DATASET EXCERPTS -
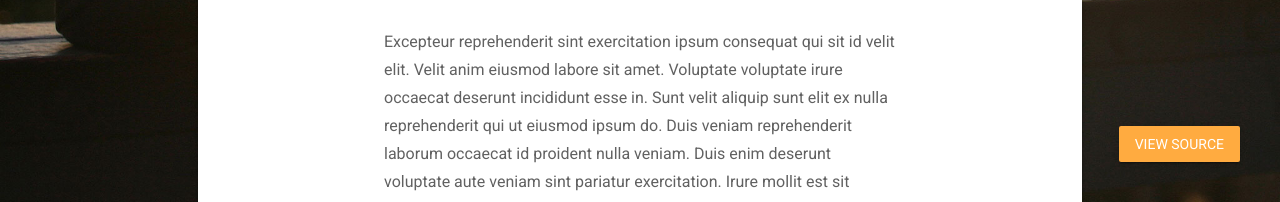
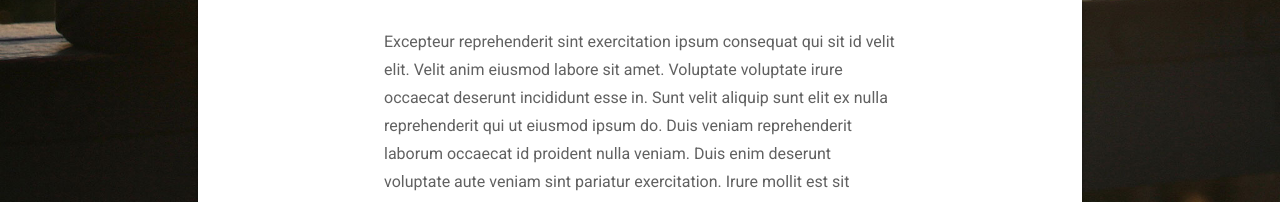
Before and after one commit to R-Kudratov/Result_middle_1-Git_mdl-blog, a plain HTML site: page entry.html in a window 1280 px wide. Shown: the part 598-800 px from the top of the page. Drawn offline with nearby package versions, Linux system fonts and the light colour scheme.

Commit message:
fix: удалил кнопку view source

```diff
--- a/entry.html
+++ b/entry.html
@@ -202,7 +202,6 @@
       </main>
       <div class="mdl-layout__obfuscator"></div>
     </div>
-    <a href="https://github.com/google/material-design-lite/blob/mdl-1.x/templates/blog/" target="_blank" id="view-source" class="mdl-button mdl-js-button mdl-button--raised mdl-js-ripple-effect mdl-color--accent mdl-color-text--white">View Source</a>
     <script src="https://code.getmdl.io/1.3.0/material.min.js"></script>
   </body>
 </html>
```
Also changed, not shown: index.html (+0 -1 lines).
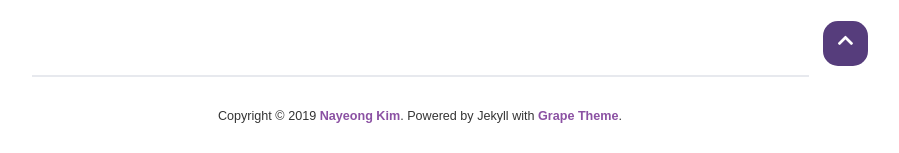
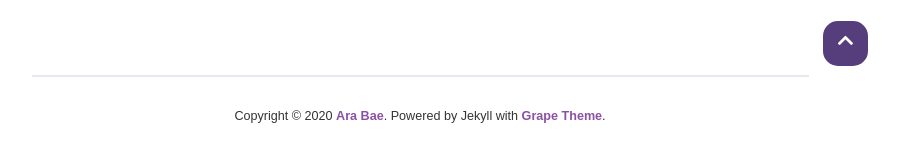
Before and after one commit to arabae/arabae.github.io, a Jekyll site: the page built from _posts/2020-07-30-Attentive Statistics Pooling for Deep Speaker Embedding.md, in a window 1280 px wide and 900 px high, scrolled down 4899 px. Shown: the part 744-897 px from the top of the window, without its empty margins (220-1119 px from the left). Built offline with Jekyll 4.4.1, drawn with Linux system fonts in a browser that asks for light colours; nearby versions of some CDN libraries; some web fonts are replaced; comment, search, counter and statistics services are not loaded.

```diff
--- a/_includes/footer.html
+++ b/_includes/footer.html
@@ -1,7 +1,7 @@
 <footer>
   <div class="footer">
-    Copyright © 2019
-    <a href="https://github.com/NAYE0NG">Nayeong Kim</a>.
+    Copyright © 2020
+    <a href="https://github.com/arabae">Ara Bae</a>.
     Powered by Jekyll with
     <a href="https://github.com/naye0ng/Grape-Theme">Grape Theme</a>.
   </div>
```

WHAT TO PRODUCE -
Without including the pictures, reproduce all entries exactly.

SOLUTION TO THIS TASK -
Before and after one commit to R-Kudratov/Result_middle_1-Git_mdl-blog, a plain HTML site: page entry.html in a window 1280 px wide. Shown: the part 598-800 px from the top of the page. Drawn offline with nearby package versions, Linux system fonts and the light colour scheme.

Commit message:
fix: удалил кнопку view source

```diff
--- a/entry.html
+++ b/entry.html
@@ -202,7 +202,6 @@
       </main>
       <div class="mdl-layout__obfuscator"></div>
     </div>
-    <a href="https://github.com/google/material-design-lite/blob/mdl-1.x/templates/blog/" target="_blank" id="view-source" class="mdl-button mdl-js-button mdl-button--raised mdl-js-ripple-effect mdl-color--accent mdl-color-text--white">View Source</a>
     <script src="https://code.getmdl.io/1.3.0/material.min.js"></script>
   </body>
 </html>
```
Also changed, not shown: index.html (+0 -1 lines).
Before and after one commit to arabae/arabae.github.io, a Jekyll site: the page built from _posts/2020-07-30-Attentive Statistics Pooling for Deep Speaker Embedding.md, in a window 1280 px wide and 900 px high, scrolled down 4899 px. Shown: the part 744-897 px from the top of the window, without its empty margins (220-1119 px from the left). Built offline with Jekyll 4.4.1, drawn with Linux system fonts in a browser that asks for light colours; nearby versions of some CDN libraries; some web fonts are replaced; comment, search, counter and statistics services are not loaded.

```diff
--- a/_includes/footer.html
+++ b/_includes/footer.html
@@ -1,7 +1,7 @@
 <footer>
   <div class="footer">
-    Copyright © 2019
-    <a href="https://github.com/NAYE0NG">Nayeong Kim</a>.
+    Copyright © 2020
+    <a href="https://github.com/arabae">Ara Bae</a>.
     Powered by Jekyll with
     <a href="https://github.com/naye0ng/Grape-Theme">Grape Theme</a>.
   </div>
```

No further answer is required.